• **Problem description**: In the data below, find the line containing "Also changed, not shown: 8" and the line containing "Also changed, not shown: 2", then reproduce them and every line between, exactly. Omit pictures.
╭─ Task input
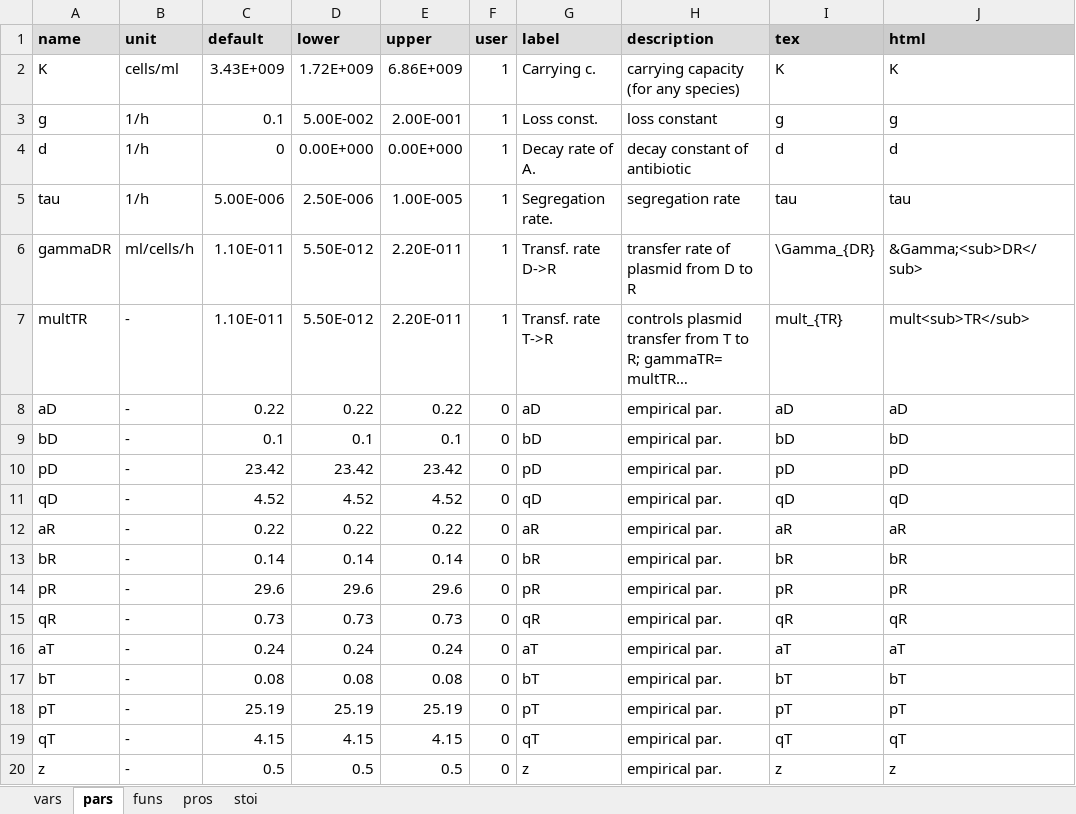
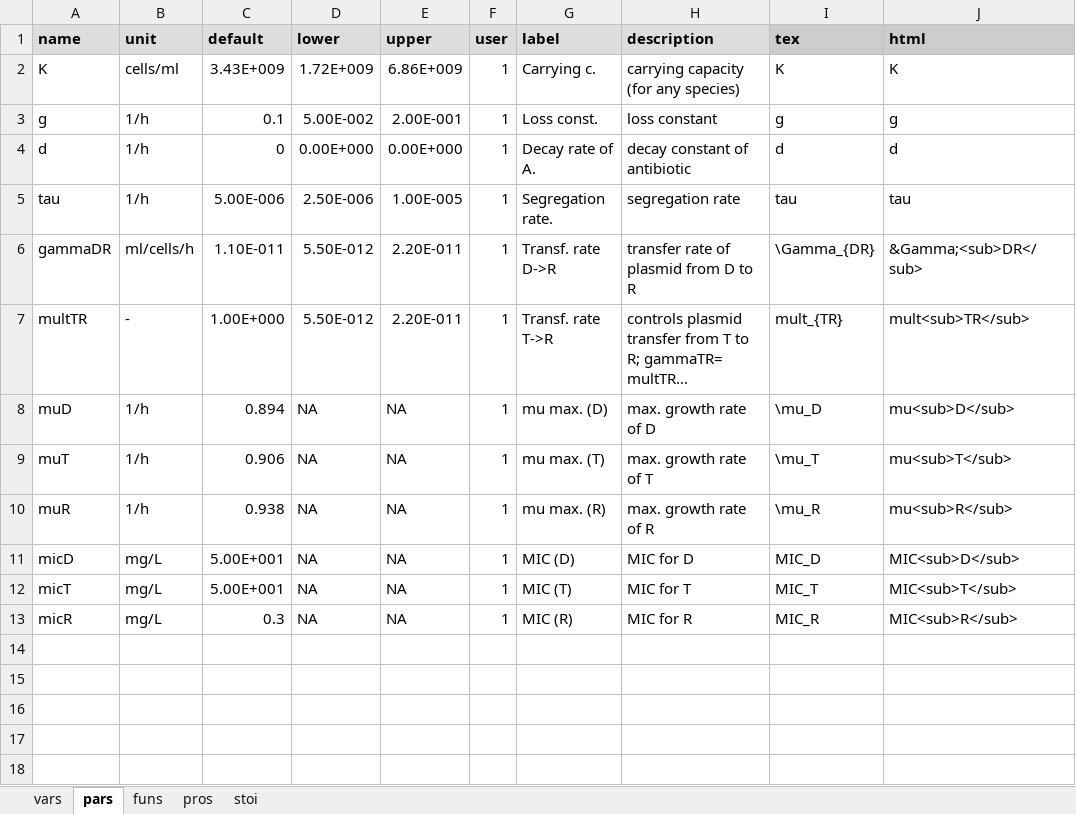
Before and after one commit to dkneis/rodeoApp, an Excel workbook: inst/examples/DRT/model.xlsx, sheet pars, drawn as a sheet; long unchanged cells end in …; values as stored, in another font and other column widths than the file's, no borders; removed rows and columns are numbered as before the commit, all else as after; the diff names each change by its address in the sheet, - before the commit and + after, or states it on an @@ line.

Commit message:
ENH: Updated functional response in bacteria example model

```diff
--- a/inst/examples/DRT/model.xlsx (sheet pars)
+++ b/inst/examples/DRT/model.xlsx (sheet pars)
-C7 (default): 1.10E-011
+C7 (default): 1.00E+000
-row 8: aD | - | 0.22 | 0.22 | 0.22 | 0 | aD | empirical par. | aD | aD
-row 9: bD | - | 0.1 | 0.1 | 0.1 | 0 | bD | empirical par. | bD | bD
-row 10: pD | - | 23.42 | 23.42 | 23.42 | 0 | pD | empirical par. | pD | pD
-row 11: qD | - | 4.52 | 4.52 | 4.52 | 0 | qD | empirical par. | qD | qD
-row 12: aR | - | 0.22 | 0.22 | 0.22 | 0 | aR | empirical par. | aR | aR
-row 13: bR | - | 0.14 | 0.14 | 0.14 | 0 | bR | empirical par. | bR | bR
-row 14: pR | - | 29.6 | 29.6 | 29.6 | 0 | pR | empirical par. | pR | pR
-row 15: qR | - | 0.73 | 0.73 | 0.73 | 0 | qR | empirical par. | qR | qR
-row 16: aT | - | 0.24 | 0.24 | 0.24 | 0 | aT | empirical par. | aT | aT
-row 17: bT | - | 0.08 | 0.08 | 0.08 | 0 | bT | empirical par. | bT | bT
-row 18: pT | - | 25.19 | 25.19 | 25.19 | 0 | pT | empirical par. | pT | pT
-row 19: qT | - | 4.15 | 4.15 | 4.15 | 0 | qT | empirical par. | qT | qT
-row 20: z | - | 0.5 | 0.5 | 0.5 | 0 | z | empirical par. | z | z
+row 8: muD | 1/h | 0.894 | NA | NA | 1 | mu max. (D) | max. growth rate of D | \mu_D | mu<sub>D</sub>
+row 9: muT | 1/h | 0.906 | NA | NA | 1 | mu max. (T) | max. growth rate of T | \mu_T | mu<sub>T</sub>
+row 10: muR | 1/h | 0.938 | NA | NA | 1 | mu max. (R) | max. growth rate of R | \mu_R | mu<sub>R</sub>
+row 11: micD | mg/L | 5.00E+001 | NA | NA | 1 | MIC (D) | MIC for D | MIC_D | MIC<sub>D</sub>
+row 12: micT | mg/L | 5.00E+001 | NA | NA | 1 | MIC (T) | MIC for T | MIC_T | MIC<sub>T</sub>
+row 13: micR | mg/L | 0.3 | NA | NA | 1 | MIC (R) | MIC for R | MIC_R | MIC<sub>R</sub>
```
Also changed, not shown: sheet funs, sheet pros, sheet stoi, 3 other files.
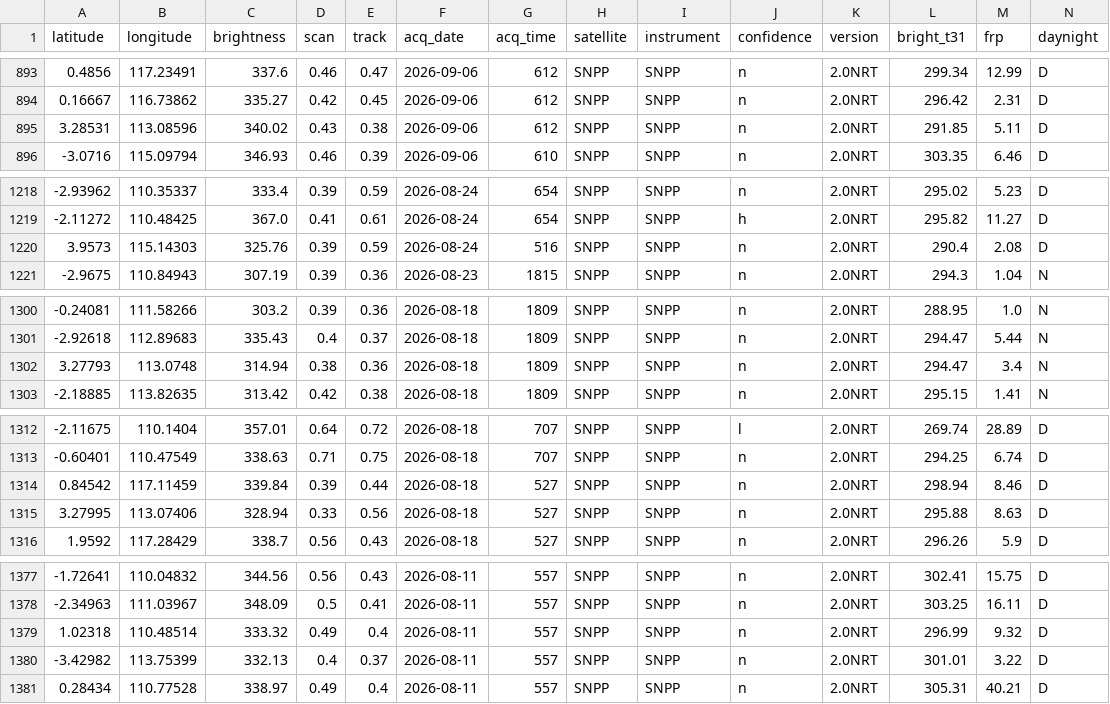
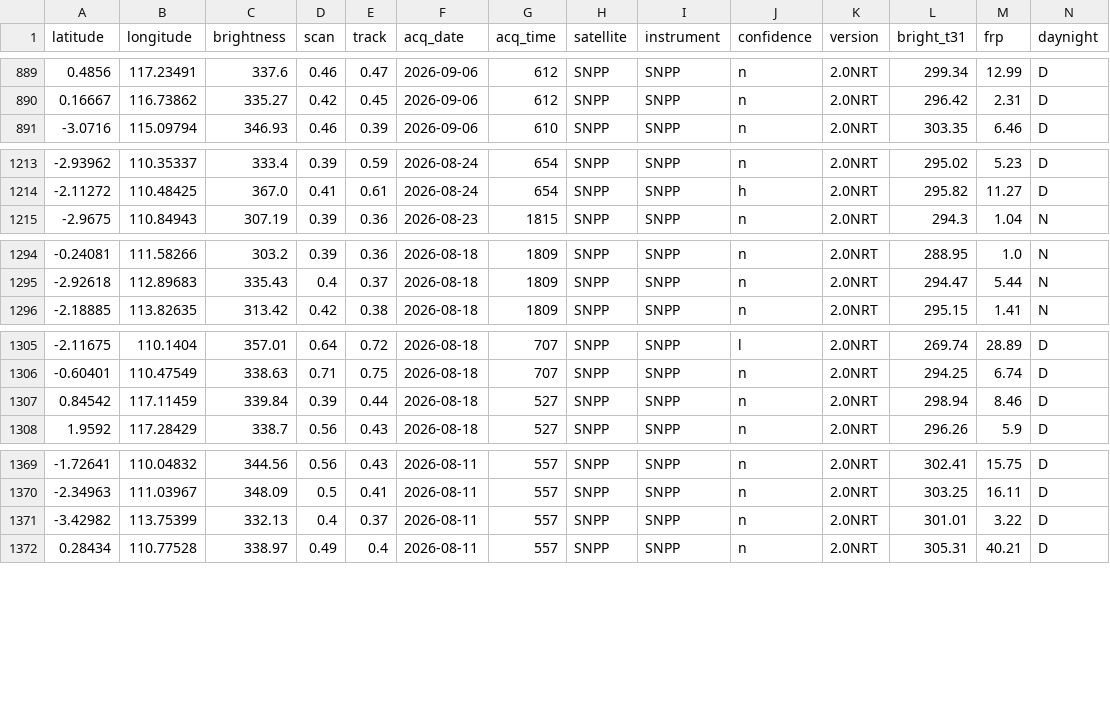
Before and after one commit to firson-creative/frfp-firedetection, a CSV file: data/kalimantan_sample_test.csv, drawn as a sheet; only a part is shown, gaps mark what is left out; the diff covers the shown part only; the diff names each change by its address in the sheet, - before the commit and + after, or states it on an @@ line.

```diff
--- a/data/kalimantan_sample_test.csv
+++ b/data/kalimantan_sample_test.csv
-row 895: 3.28531 | 113.08596 | 340.02 | 0.43 | 0.38 | 2026-09-06 | 612 | SNPP | SNPP | n | 2.0NRT | 291.85 | 5.11 | D
-row 1220: 3.9573 | 115.14303 | 325.76 | 0.39 | 0.59 | 2026-08-24 | 516 | SNPP | SNPP | n | 2.0NRT | 290.4 | 2.08 | D
-row 1302: 3.27793 | 113.0748 | 314.94 | 0.38 | 0.36 | 2026-08-18 | 1809 | SNPP | SNPP | n | 2.0NRT | 294.47 | 3.4 | N
-row 1315: 3.27995 | 113.07406 | 328.94 | 0.33 | 0.56 | 2026-08-18 | 527 | SNPP | SNPP | n | 2.0NRT | 295.88 | 8.63 | D
-row 1379: 1.02318 | 110.48514 | 333.32 | 0.49 | 0.4 | 2026-08-11 | 557 | SNPP | SNPP | n | 2.0NRT | 296.99 | 9.32 | D
```
Also changed, not shown: 8 removed rows elsewhere in this file, data/indonesia_nasional_sample_test.csv, data/papua_sample_test.csv, 7 other files.
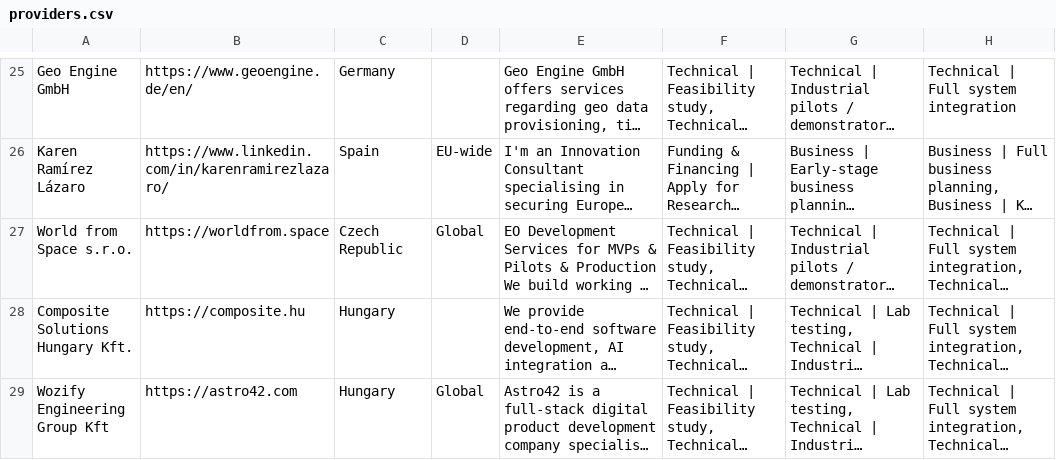
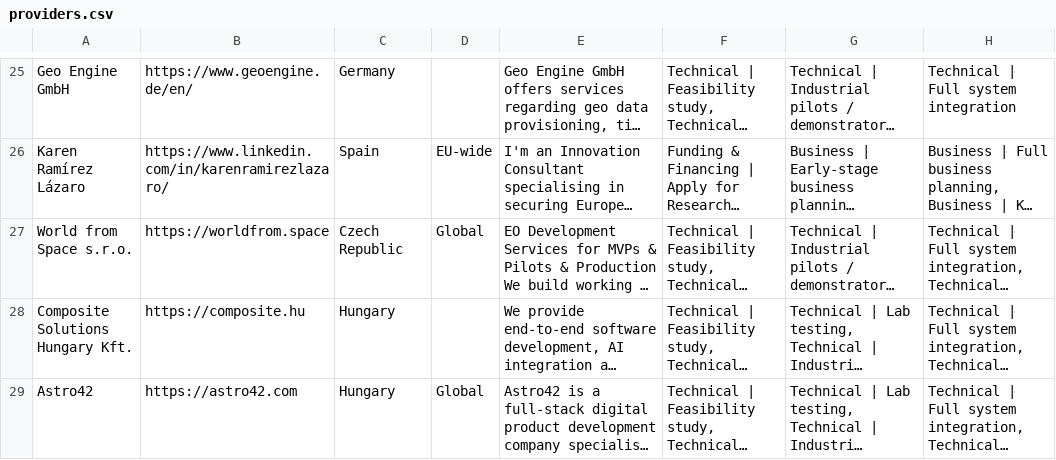
Before and after one commit to boldtonic/fierce-sparkle-find, a CSV file: public/data/providers.csv, drawn as a sheet; only a part is shown, gaps mark what is left out; long unchanged cells end in …; the diff covers the shown part only; the diff names each change by its address in the sheet, - before the commit and + after, or states it on an @@ line.

```diff
--- a/public/data/providers.csv
+++ b/public/data/providers.csv
-A29: Wozify Engineering Group Kft
+A29: Astro42
```
Also changed, not shown: 2 edited cells elsewhere in this file, 1 other file.
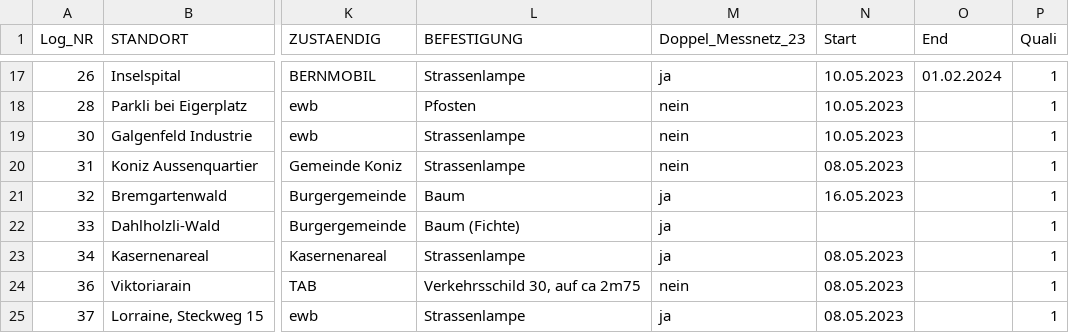
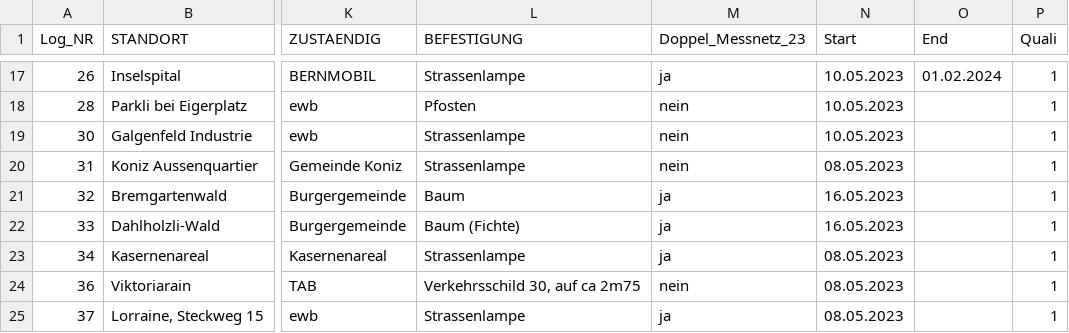
Before and after one commit to Urban-Climate-Unibe/Logger_Network, a CSV file: data/metadata_gen_2.csv, drawn as a sheet; only a part is shown, gaps mark what is left out; the diff names each change by its address in the sheet, - before the commit and + after, or states it on an @@ line.

Commit message:
Start Dalholzli

```diff
--- a/data/metadata_gen_2.csv
+++ b/data/metadata_gen_2.csv
-N22 (Start): (empty)
+N22 (Start): 16.05.2023
```
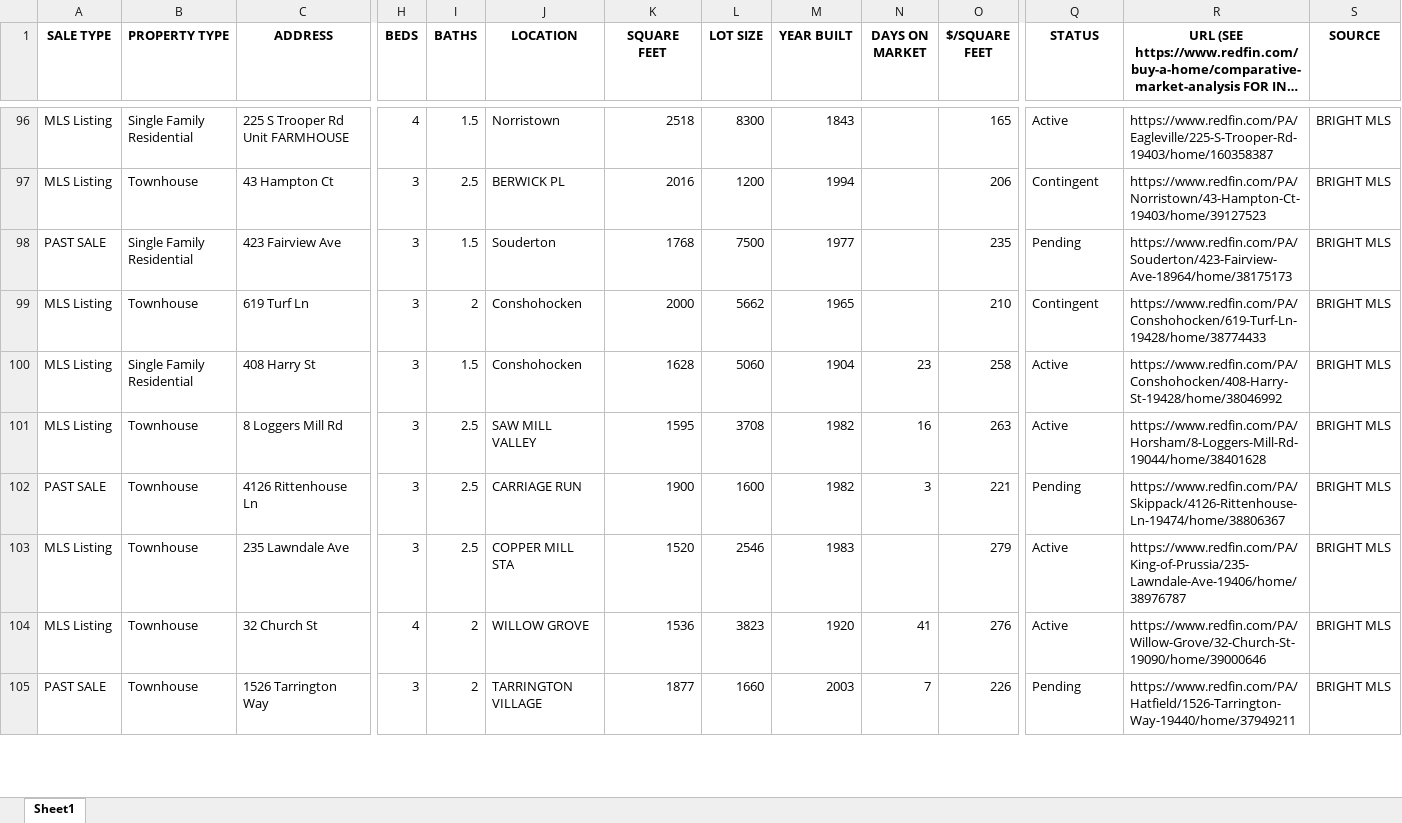
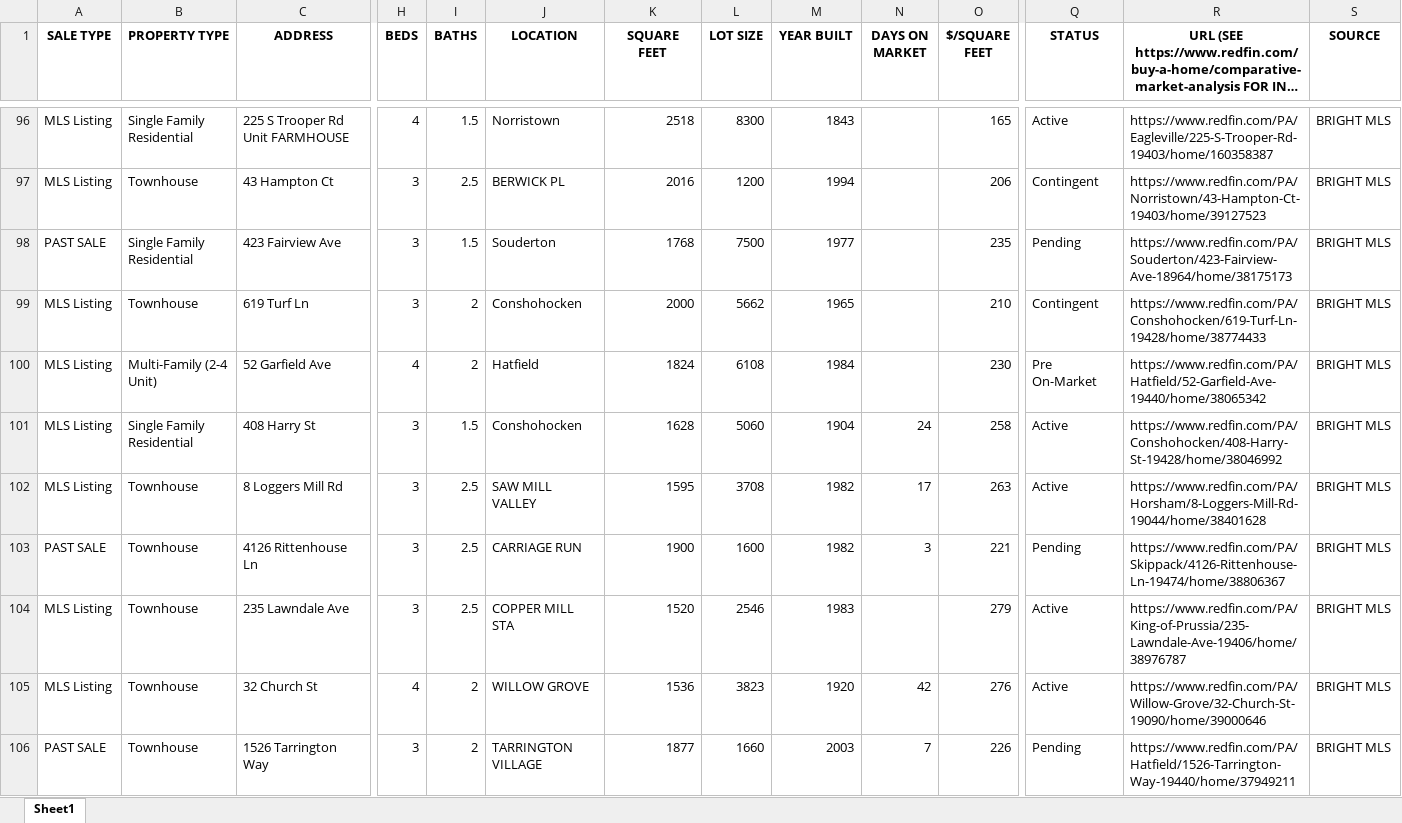
Before and after one commit to Hacker-2004/home-finder, an Excel workbook: homes.xlsx, sheet Sheet1, drawn as a sheet; only a part is shown, gaps mark what is left out; long unchanged cells end in …; values as stored, in another font and other column widths than the file's, no borders; addresses are those after the commit; rows hold the shown columns only; the diff covers the shown part only; the diff names each change by its address in the sheet, - before the commit and + after, or states it on an @@ line.

```diff
--- a/homes.xlsx (sheet Sheet1)
+++ b/homes.xlsx (sheet Sheet1)
+row 100: MLS Listing | Multi-Family (2-4 Unit) | 52 Garfield Ave | 4 | 2 | Hatfield | 1824 | 6108 | 1984 |  | 230 | Pre On-Market | https://www.redfin.com/PA/Hatfield/52-Garfield-Ave-19440/home/38065342 | BRIGHT MLS
-N101 (DAYS ON MARKET): 23
+N101 (DAYS ON MARKET): 24
-N102 (DAYS ON MARKET): 16
+N102 (DAYS ON MARKET): 17
-N105 (DAYS ON MARKET): 41
+N105 (DAYS ON MARKET): 42
```
Also changed, not shown: 3 added rows, 6 removed rows and 154 edited cells elsewhere in this sheet, 1 other file.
╰─
• **Exercise answer**:
Also changed, not shown: 8 removed rows elsewhere in this file, data/indonesia_nasional_sample_test.csv, data/papua_sample_test.csv, 7 other files.
Before and after one commit to boldtonic/fierce-sparkle-find, a CSV file: public/data/providers.csv, drawn as a sheet; only a part is shown, gaps mark what is left out; long unchanged cells end in …; the diff covers the shown part only; the diff names each change by its address in the sheet, - before the commit and + after, or states it on an @@ line.

```diff
--- a/public/data/providers.csv
+++ b/public/data/providers.csv
-A29: Wozify Engineering Group Kft
+A29: Astro42
```
Also changed, not shown: 2 edited cells elsewhere in this file, 1 other file.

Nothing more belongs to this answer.